As with all good habits, it is extremely important to start early eye examinations for children. Studies show that 5-10% of pre-schoolers and 25% of school aged children have at least a vision problem. Early identification of a child’s vision problem is crucial because children are more responsive to treatment when the problem is detected early. Parents usually wonder whether their pre-schoolers have vision problems or when to schedule a first eye examination for them. According to the American Optometric Association (AOA), infants should have their first comprehensive eye exam at 6 months of age. Children should have additional eye exams at 3yrs and just before they get to first grade at about age 5 or 6.


For school aged children, the ADA recommends an EYE EXAM EVERY TWO YEARS if no vision correction is required. Children who need eyeglasses or contact lenses should be examined annually or as recommended by their Optometrist or Ophthalmologist. 
Your child’s vision is a prerequisite to his/her success in school. There are basic skills related to good eye sight and learning which a child should have, to perform effectively. They include near vision, distant vision, binocular (both eyes) coordination, eye movement skills, peripheral awareness and hand-eye coordination. Nowadays, computers and other digital devices are used more extensively by kids, who start at a very early age.

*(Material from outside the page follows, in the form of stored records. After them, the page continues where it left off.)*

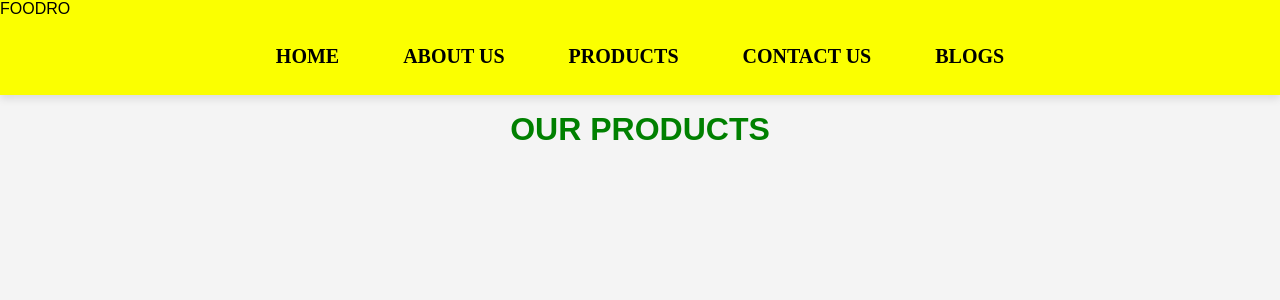
Repository: SharonSebastian32/ecommerce-web-using-react-framework
Page: /product
The author's editor kept a copy of each file at every save. The page is drawn from the files as they stood at one save, then again after a run of saves.
The browser window is 1280 px wide. The pictures show the whole page.
The page's requests for data from a server got no answer. Some web fonts or font styles are not loaded; a fallback is used. The project was rebuilt for these pictures with package versions that can differ from the ones it lists, and the page was loaded fresh each time. No one was signed in, and anything a server would have sent is missing. Also part of the build but not shown: src/Style/homeStyle.css, src/pages/Home.jsx, src/pages/Blogs.jsx, src/pages/Contact.jsx, src/pages/NoPage.jsx, src/pages/About.jsx, src/ProductPage/productCard.jsx, src/index.css.

Above is the page before, as saved 2024-07-02 12:05:46.

After the next 4 saves:
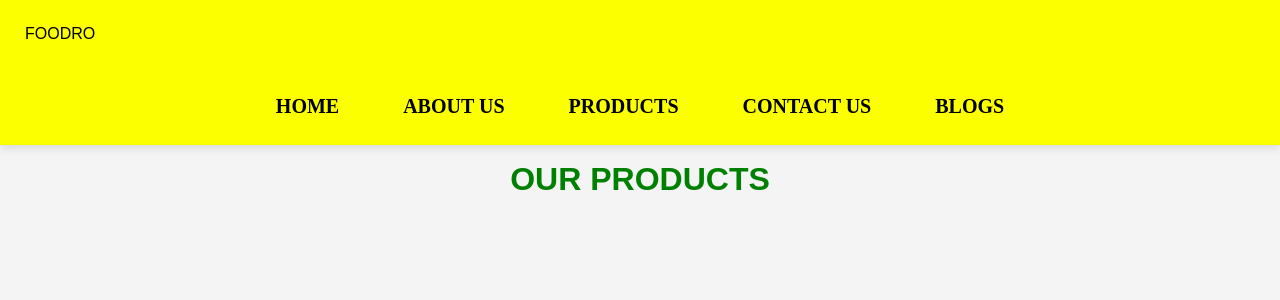
The 4 saves are shown as one change because they came seconds apart.
The last was saved 11 s later.
--- a/src/pages/Layout.jsx
+++ b/src/pages/Layout.jsx
@@ -6,7 +6,7 @@
     <>
 
       <nav>
-        <div style={{textAlign:" "}}>
+        <div style={{padding:'25px'}}>
           FOODRO
         </div>
         <ul>

After the 5 saves that followed:
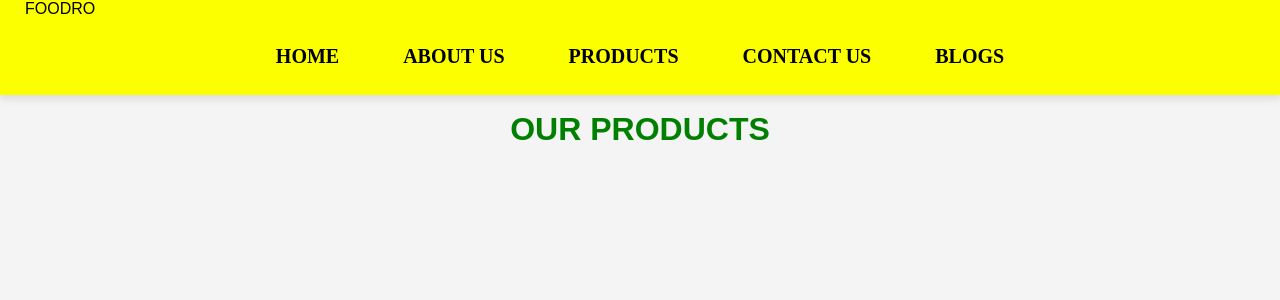
The 5 saves are shown as one change because 1 did not build or start and some came seconds apart.
The last was saved 30 s later.
--- a/src/pages/Layout.jsx
+++ b/src/pages/Layout.jsx
@@ -6,7 +6,7 @@
     <>
 
       <nav>
-        <div style={{padding:'25px'}}>
+        <div style={{paddingLeft:'25px'}}>
           FOODRO
         </div>
         <ul>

The illuminated screens of these modern devices tend to be more visually demanding than books and other printed text. The increase in use of digital devices (and task performance at near distances e.g. reading) by children has led to a steady increase in myopia. For these reasons, it is mandatory for all children entering school for the first time to go through an eye examination.

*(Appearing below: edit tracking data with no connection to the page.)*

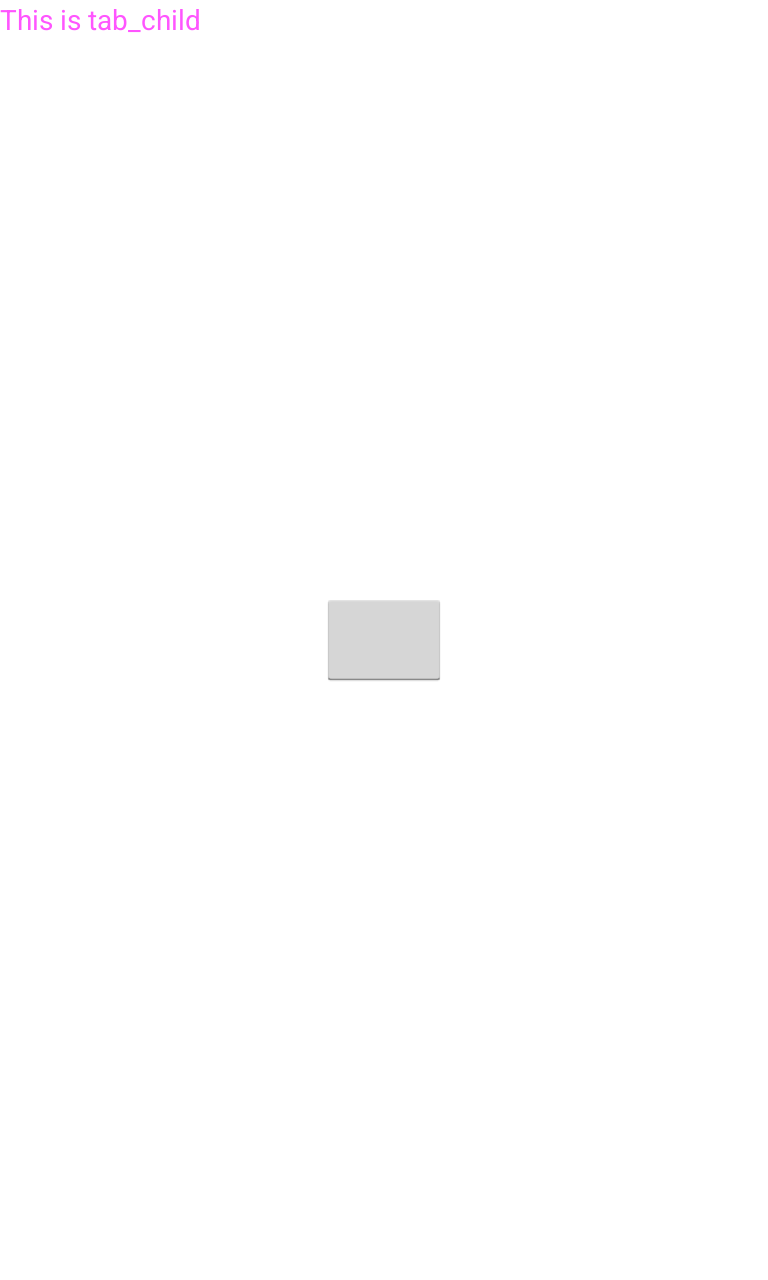
Repository: kpichelman/android
Layout: FragmentTabExample/res/layout/tab_child.xml
An editor plug-in stored every save of this project. The layout is shown before and after the next save, followed by the edit.
It is drawn on a 768 x 1280 px phone screen (xhdpi) without system bars, with theme AppTheme; the app's code is not run. The app's manifest (not shown) leaves right-to-left support off. So textAlignment, textDirection and layoutDirection are ignored, and left and right values win over start and end ones.

Above is the layout before, as saved 2013-06-06 20:10:50.

After the next save:
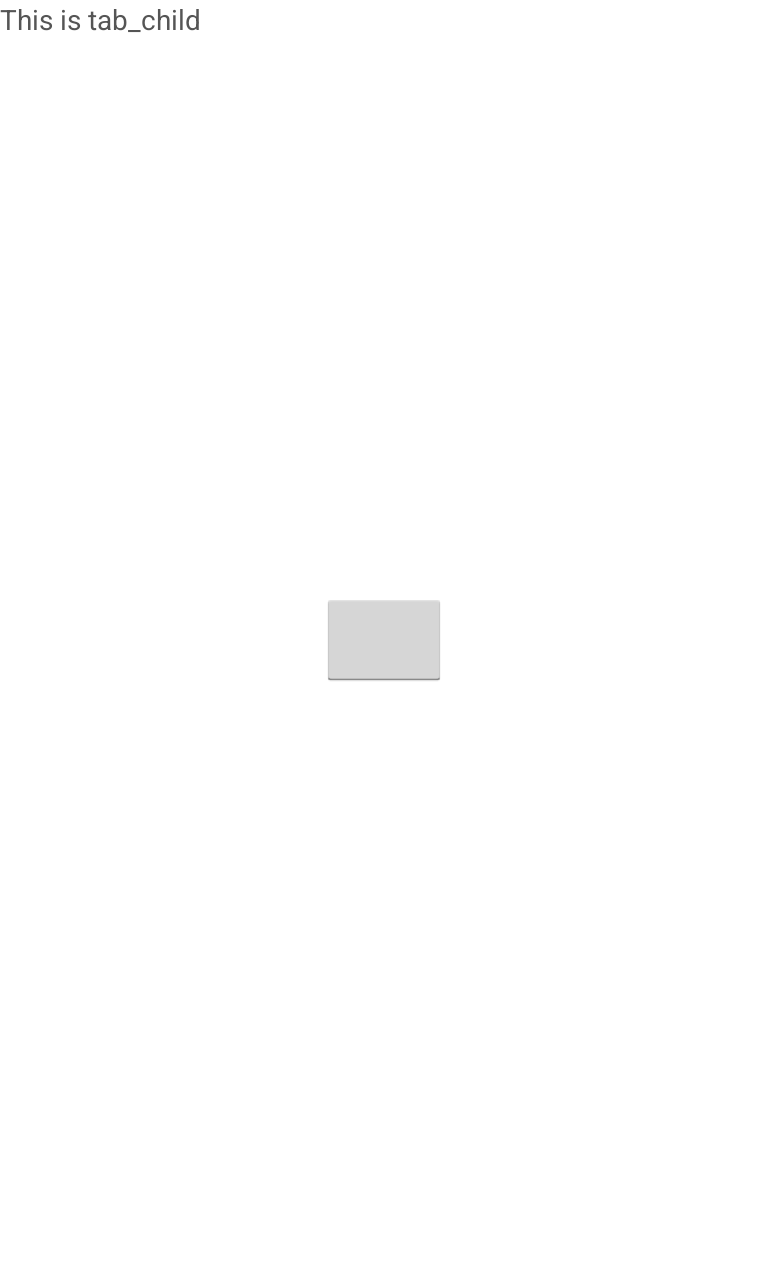
Saved 12 s later.
--- a/FragmentTabExample/res/layout/tab_child.xml
+++ b/FragmentTabExample/res/layout/tab_child.xml
@@ -7,7 +7,7 @@
         android:id="@+id/textView"
         android:layout_width="match_parent"
         android:layout_height="100dp"
-        android:textColor="#FF55FF"
+        android:textColor="#555555"
         android:text="This is tab_child"
         android:textAlignment="center" />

Selecting the best eye doctor before scheduling an appointment is very important. When scheduling an eye exam for your child, choose a time when he or she is usually alert and happy. Specifics of how eye exams are conducted are dependent on the child’s age. Generally the exam will include a case history, vision testing, determination of whether eyeglasses are needed, testing of eye alignment, an eye health evaluation and prescription of eyewear if need be. The case history would usually include details about your child’s birth. Information such as your child’s birth weight, the occurrence or not of complications during pregnancy as well as if the child was born prematurely would be required. Your doctor may also ask other questions concerning your child’s medical history. Details of current medication, past and present allergies may also be requested. If your child has failed a vision screening at school or during a visit to his/her paediatrician, it is worth mentioning.  Be sure to give exhaustive answers to questions concerning your child’s visual health.
Appropriate vision testing at an early age is vital to ensure your child has the visual skills required to perform well in school. A child who is unable to see print or view a blackboard can become easily frustrated, leading to poor academic performance. Some vision problems, such as lazy eye, are best treated if they are detected and corrected while the child’s visual system is still developing. A lack of quality eye care can leave your children unable to reach their full potentials!